TECH NOTE 36: I have talked a lot about butt frequencies in previous Tech Notes. Unfortunately I've come to the conclusion they are not all that important. When you clamp the butt end of a shaft and give it a twang you're measuring the stiffness of the shaft near it's butt end. Unfortunately it's the tip end that's doing all the flexing during your swing and is producing that elusive "feel". we all talk about. I took a shaft and measured it's butt frequency at 260 cpm. I then chucked in my lathe a filed about 0.020" off of the last 9 inches of the tip of the shaft. This obviously greatly weakened the tip end of the shaft (and of course made it pretty useless). I remeasured the butt frequency and again got exactly 260 cpm. This convinced me there was much more to the characteristics of a shaft than its butt frequency.
In describing the characteristics of the tip of a shaft we talk about terms such as bend point, flex point and kick point for instance. Although the first two have formal definitions the measurements are very difficult to do and the measurements are of dubious value. The third term, kick point, as best I can figure is a subjective term indicating whether the tip is weak or strong. Golfsmith wrote an article about tip frequency measurements which at the time made a lot of sense to me. See Tech Note on Tip Frequency Measurements. As discussed tip frequency measurements have a problem in that the weight of the shaft can have a very heavy influence on the measurements. Correcting the data for the weight of the shaft can be done but it's a bit messy.
At a PCS Conference a few years ago Tom Wishon gave a paper on Zone Profiling. My reaction was "He's got it!" Tom simply used a 454 gram tip weight, one pound, This kept the frequencies from getting too high. Analyzers are typically limited at 999 cpm. He started out with a 41" beam length, i.e. a typical butt frequency for a 46" driver shaft. He then slid the shaft 5" deeper into the clamp resulting in a 36" beam length. This process was continued until a beam length of 11" was reached. These seven measures gave a very accurate presentation of the stiffness profile of the shaft all the way down to the 11" tip section. This process was formalized by the PCS as an industry standard. Today data bases exist of hundreds and hundreds of different shafts.
It now became possible to compare shafts. You can have two shafts with exactly the same butt frequency yet at 11" they might differ by as much as 200 cpm. Although the two have the same butt frequency one will feel like a fence post the other a fly rod. It is not too hard to feel the difference in two shaft that are virtually identical but might be as little as 30 or 40 cpm different at the tip. Here's an example of what zone profiling will reveal. You'll note that the SK Fiber Pure Energy Stiff shaft has the same butt frequency as the M58 yet at the tip they are dramatically different. One is a fly rod the other is a fence post. They are simply designed for two totally different swings.
|Shaft||Flex||Butt freq.||11" Zone freq.|
|SK Pure Energy||S||260 cpm||753 cpm|
|MCC M58+||S||260 cpm||973 cpm|
Two shafts with significantly different profiles does no mean one is better than the other.
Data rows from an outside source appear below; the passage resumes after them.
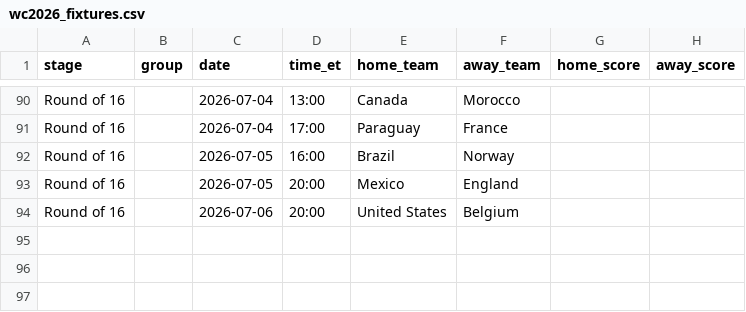
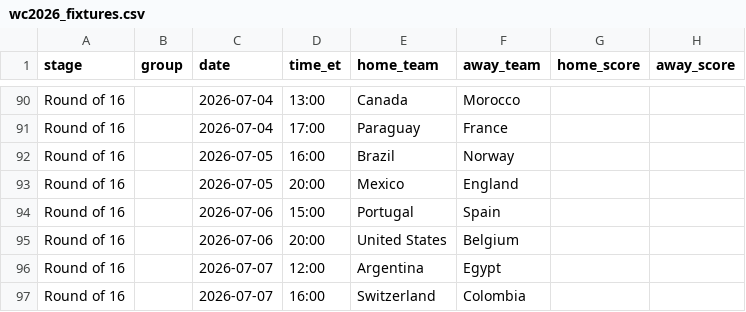
Before and after one commit to Brock-Chain/WC2026-predictor, a CSV file: data/wc2026_fixtures.csv, drawn as a sheet; only a part is shown, gaps mark what is left out; the diff names each change by its address in the sheet, - before the commit and + after, or states it on an @@ line.

```diff
--- a/data/wc2026_fixtures.csv
+++ b/data/wc2026_fixtures.csv
+row 94: Round of 16 |  | 2026-07-06 | 15:00 | Portugal | Spain
+row 96: Round of 16 |  | 2026-07-07 | 12:00 | Argentina | Egypt
+row 97: Round of 16 |  | 2026-07-07 | 16:00 | Switzerland | Colombia
```
Also changed, not shown: 4 other files.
They are simply designed for different swings. In choosing the right profile you want to take into account the swing speed, the tempo (time form take away to impact) and the release point (are the hands un-cocking early or late in the down swing). High swing speeds, quick tempo, and a late release indicates the need for a more tip stiff shaft.
The Club Scouts II, III and IV are ideally suited for zone profiling however two accessory items are needed. One of course is the 454 gram tip weight and the other is a special V block designed to clamp the small diameters at the tip end of the shaft. Both of these items are listed in the accessories section of the web site.
When getting down the the 11" zone there are some significant forces involves. The tip at that length is very stiff and can only be twanged about a half an inch (care must be taken with ultra light shafts, it's possible to break them).. Because of the small amplitude of oscillation you will probably have to place about a 3/8" shim under the electronics box to get it,s sensors to initially lined up with the center of the shaft since the shaft will have very little droop as it does at full length.
The Club Scout Dual Cylinder Pneumatic Clamp is ideally suited to zone profiling. A special V block is not needed, just the 454 gram tip weight.